Diving into cheese

Image credits: Elisa Michelet.

Cheese is one of the world’s most popular foods and has been consumed for thousands of years in all cultures around the world. Cheese is produced in a wide range of flavors, textures, and forms, depending both on the characteristics of the milk and the manufacturing process.

Since cheese can be made in so many different ways and with so many different ingredients (which sometimes include mold or herbs), cheeses come in a broad variety. The International Dairy Federation recognizes about 500 different varieties, though there are certainly many more out there that have not received official recognition.

There are also multiple classifications (based on fat content, type of milk, pasteurized/unpasteurized), and there’s no one way to go about it. Here, we’ll only be looking at some of the world’s most popular types of cheese, without following any major classification. So while this is certainly not an exhaustive list, it’s definitely enough to satisfy your cheesy curiosity.


Mozzarella is often enjoyed in fresh salads, with tomatoes, herbs, and balsamic vinegar. Image credits:
Patricia Tseroshova.

It’s hard to choose one cheese to start the list with, but mozzarella is definitely a worthy contender. Traditionally made from Italian buffalo’s milk, this white, soft, and rather bland cheese is usually sold in soft balls. However, most of the Mozzarella cheeses available today are made from cow’s milk.

Mozzarella is one of the softest and most neutral cheeses you can find. It’s a very popular choice in pizza, as well as in some kinds of pasta and in the famous Caprese salad, with sliced tomatoes and basil.


The classic cheddar — one of the most popular types of cheese in the world. Image credits: Wikipedia.

Cheddar cheese, named after a village in Somerset, England, is just possibly the most popular type of cheese in the world. The US produced approximately 3,000,000,000 lb (1,300,000 long tons; 1,400,000 tonnes) in 2014, and the world just can’t seem to get enough of this type of cheese.

Cheddar tends to have a sharp, pungent, and slightly earthy flavor. The “sharpness” of cheddar is associated with the levels of bitter peptides in the cheese. Cheddar can be a deep to pale yellow (off-white) color, or a yellow-orange color when certain plant extracts are added. It’s commonly sold in variations ranging from “mild” to “mature”, which are also indicative of its strength of flavor.

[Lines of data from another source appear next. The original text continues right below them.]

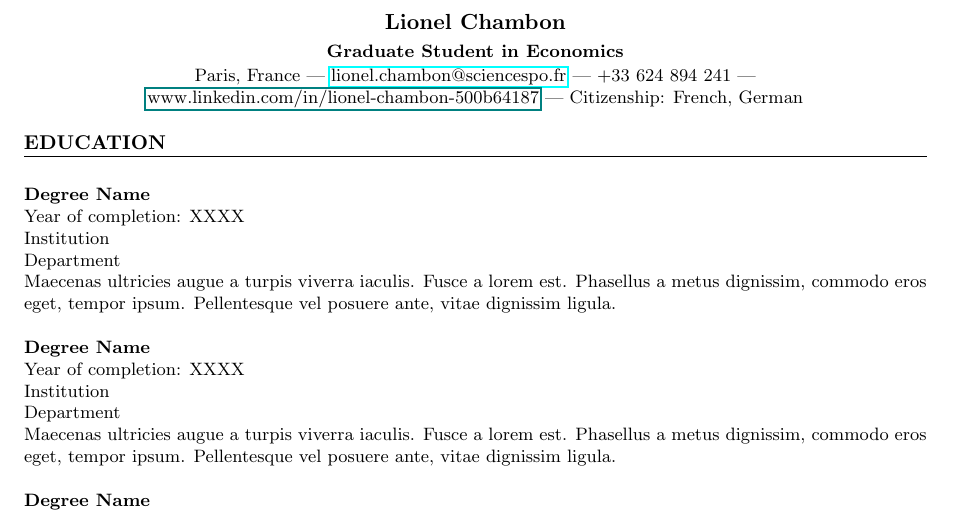
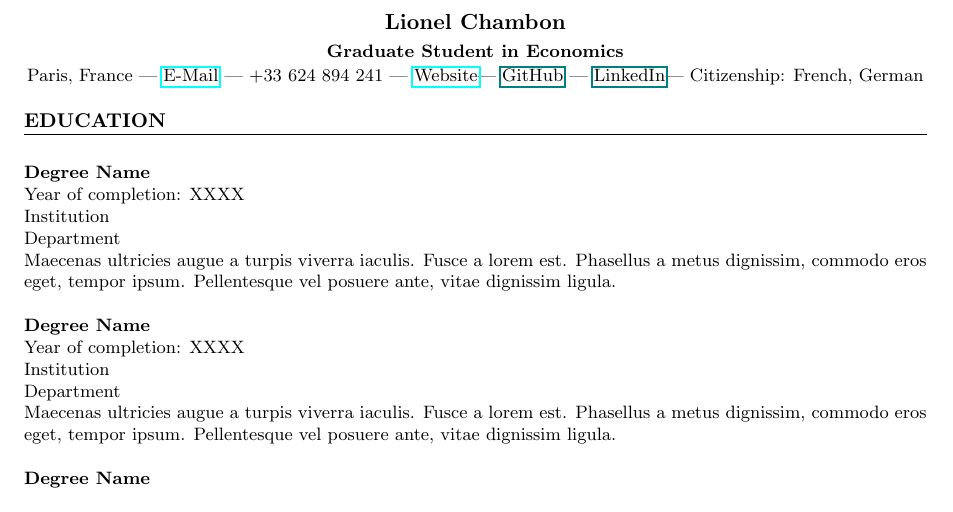
Before and after one commit to lionelchambon/vitae, a LaTeX CV (cv.tex): part of page 1 of 6, cut so that both start at the same text. Compiled offline with pdfLaTeX.

Commit message:
Update cv.tex

```diff
--- a/cv.tex
+++ b/cv.tex
@@ -32,7 +32,7 @@
 \begin{center}
 \textbf{\Large Lionel Chambon }\\[3pt] % Name
 \textbf{Graduate Student in Economics}\\[1pt] % One-liner
-Paris, France | \href{mailto:lionel.chambon@sciencespo.fr}{lionel.chambon@sciencespo.fr} | +33 624 894 241 | \href{www.linkedin.com/in/lionel-chambon-500b64187}{www.linkedin.com/in/lionel-chambon-500b64187} | Citizenship: French, German % Contact info
+Paris, France | \href{mailto:lionel.chambon@sciencespo.fr}{E-Mail} | +33 624 894 241 | \href{www.lionelchambon.github.io}{Website}| \href{www.github.com/lionelchambon}{GitHub} | \href{www.linkedin.com/in/lionel-chambon-500b64187}{LinkedIn}| Citizenship: French, German % Contact info
 \end{center}
 
 %------------------------
```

You can smell this image. Image credits: NJGJ.

It’s almost a crime that we took so long to get to French cheese — but we’ll be making up for it now. Le fromage Camembert is a moist, soft, creamy, surface-ripened cow’s milk cheese. It’s been around for over 200 years, being first created in the late 18th century at Camembert, Normandy, in northern France.

Camembert is a moldy cheese, using special “noble” molds called Penicillium camemberti. The cheese is left to mature for a legally required minimum of three weeks. This creates the distinctive soft, creamy texture of the cheese, as well as the specific Camembert flavor.

Pasteurized vs Unpasteurized cheeses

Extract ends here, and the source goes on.